Except for the pictures, write out all the records that follow exactly.

Supplied information Block Start

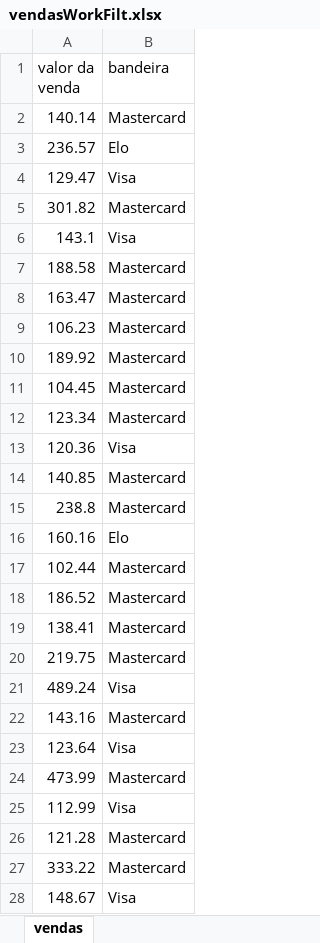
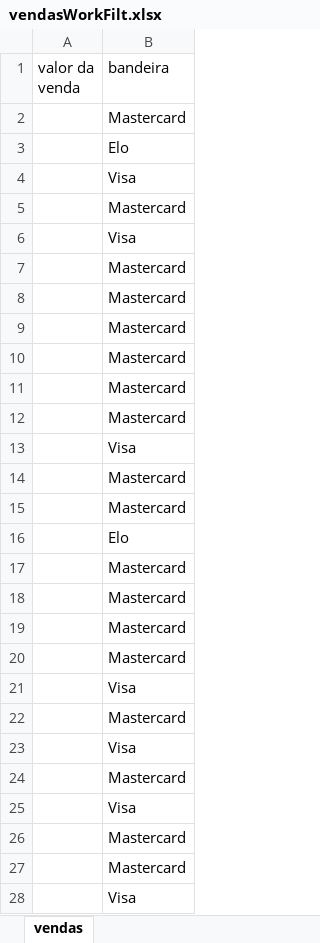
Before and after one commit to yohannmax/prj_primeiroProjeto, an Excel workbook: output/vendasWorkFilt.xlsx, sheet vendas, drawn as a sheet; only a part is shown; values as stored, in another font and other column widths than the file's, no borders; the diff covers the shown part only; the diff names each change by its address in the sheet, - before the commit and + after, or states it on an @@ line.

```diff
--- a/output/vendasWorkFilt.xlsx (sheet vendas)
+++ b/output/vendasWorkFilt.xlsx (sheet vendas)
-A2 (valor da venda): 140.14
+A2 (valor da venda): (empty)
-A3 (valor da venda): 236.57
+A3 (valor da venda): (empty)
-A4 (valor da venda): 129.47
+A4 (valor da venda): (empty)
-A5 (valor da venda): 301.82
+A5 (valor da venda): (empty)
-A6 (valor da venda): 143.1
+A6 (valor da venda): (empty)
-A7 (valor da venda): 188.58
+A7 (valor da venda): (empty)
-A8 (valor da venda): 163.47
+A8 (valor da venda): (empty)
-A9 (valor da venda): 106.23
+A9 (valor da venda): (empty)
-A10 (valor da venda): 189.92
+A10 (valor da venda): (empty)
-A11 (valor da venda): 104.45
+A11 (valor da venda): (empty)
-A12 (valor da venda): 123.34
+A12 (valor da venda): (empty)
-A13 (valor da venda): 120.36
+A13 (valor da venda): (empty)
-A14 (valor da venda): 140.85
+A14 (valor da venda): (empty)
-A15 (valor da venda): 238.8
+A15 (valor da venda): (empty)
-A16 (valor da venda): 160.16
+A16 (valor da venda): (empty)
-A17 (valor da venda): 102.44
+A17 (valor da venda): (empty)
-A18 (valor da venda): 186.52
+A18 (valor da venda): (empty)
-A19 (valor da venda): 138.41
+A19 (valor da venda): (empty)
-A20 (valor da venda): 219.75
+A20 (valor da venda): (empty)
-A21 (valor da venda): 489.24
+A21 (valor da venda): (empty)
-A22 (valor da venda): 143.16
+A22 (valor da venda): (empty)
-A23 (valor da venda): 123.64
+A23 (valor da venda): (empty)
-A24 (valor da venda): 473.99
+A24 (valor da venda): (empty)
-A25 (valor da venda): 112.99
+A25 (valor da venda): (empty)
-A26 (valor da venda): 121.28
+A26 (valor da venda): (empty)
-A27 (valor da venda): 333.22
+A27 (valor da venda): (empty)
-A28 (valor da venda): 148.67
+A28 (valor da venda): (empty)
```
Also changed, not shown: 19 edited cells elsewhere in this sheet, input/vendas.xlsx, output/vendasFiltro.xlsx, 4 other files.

Supplied information Block End

## Answer below
Before and after one commit to yohannmax/prj_primeiroProjeto, an Excel workbook: output/vendasWorkFilt.xlsx, sheet vendas, drawn as a sheet; only a part is shown; values as stored, in another font and other column widths than the file's, no borders; the diff covers the shown part only; the diff names each change by its address in the sheet, - before the commit and + after, or states it on an @@ line.

```diff
--- a/output/vendasWorkFilt.xlsx (sheet vendas)
+++ b/output/vendasWorkFilt.xlsx (sheet vendas)
-A2 (valor da venda): 140.14
+A2 (valor da venda): (empty)
-A3 (valor da venda): 236.57
+A3 (valor da venda): (empty)
-A4 (valor da venda): 129.47
+A4 (valor da venda): (empty)
-A5 (valor da venda): 301.82
+A5 (valor da venda): (empty)
-A6 (valor da venda): 143.1
+A6 (valor da venda): (empty)
-A7 (valor da venda): 188.58
+A7 (valor da venda): (empty)
-A8 (valor da venda): 163.47
+A8 (valor da venda): (empty)
-A9 (valor da venda): 106.23
+A9 (valor da venda): (empty)
-A10 (valor da venda): 189.92
+A10 (valor da venda): (empty)
-A11 (valor da venda): 104.45
+A11 (valor da venda): (empty)
-A12 (valor da venda): 123.34
+A12 (valor da venda): (empty)
-A13 (valor da venda): 120.36
+A13 (valor da venda): (empty)
-A14 (valor da venda): 140.85
+A14 (valor da venda): (empty)
-A15 (valor da venda): 238.8
+A15 (valor da venda): (empty)
-A16 (valor da venda): 160.16
+A16 (valor da venda): (empty)
-A17 (valor da venda): 102.44
+A17 (valor da venda): (empty)
-A18 (valor da venda): 186.52
+A18 (valor da venda): (empty)
-A19 (valor da venda): 138.41
+A19 (valor da venda): (empty)
-A20 (valor da venda): 219.75
+A20 (valor da venda): (empty)
-A21 (valor da venda): 489.24
+A21 (valor da venda): (empty)
-A22 (valor da venda): 143.16
+A22 (valor da venda): (empty)
-A23 (valor da venda): 123.64
+A23 (valor da venda): (empty)
-A24 (valor da venda): 473.99
+A24 (valor da venda): (empty)
-A25 (valor da venda): 112.99
+A25 (valor da venda): (empty)
-A26 (valor da venda): 121.28
+A26 (valor da venda): (empty)
-A27 (valor da venda): 333.22
+A27 (valor da venda): (empty)
-A28 (valor da venda): 148.67
+A28 (valor da venda): (empty)
```
Also changed, not shown: 19 edited cells elsewhere in this sheet, input/vendas.xlsx, output/vendasFiltro.xlsx, 4 other files.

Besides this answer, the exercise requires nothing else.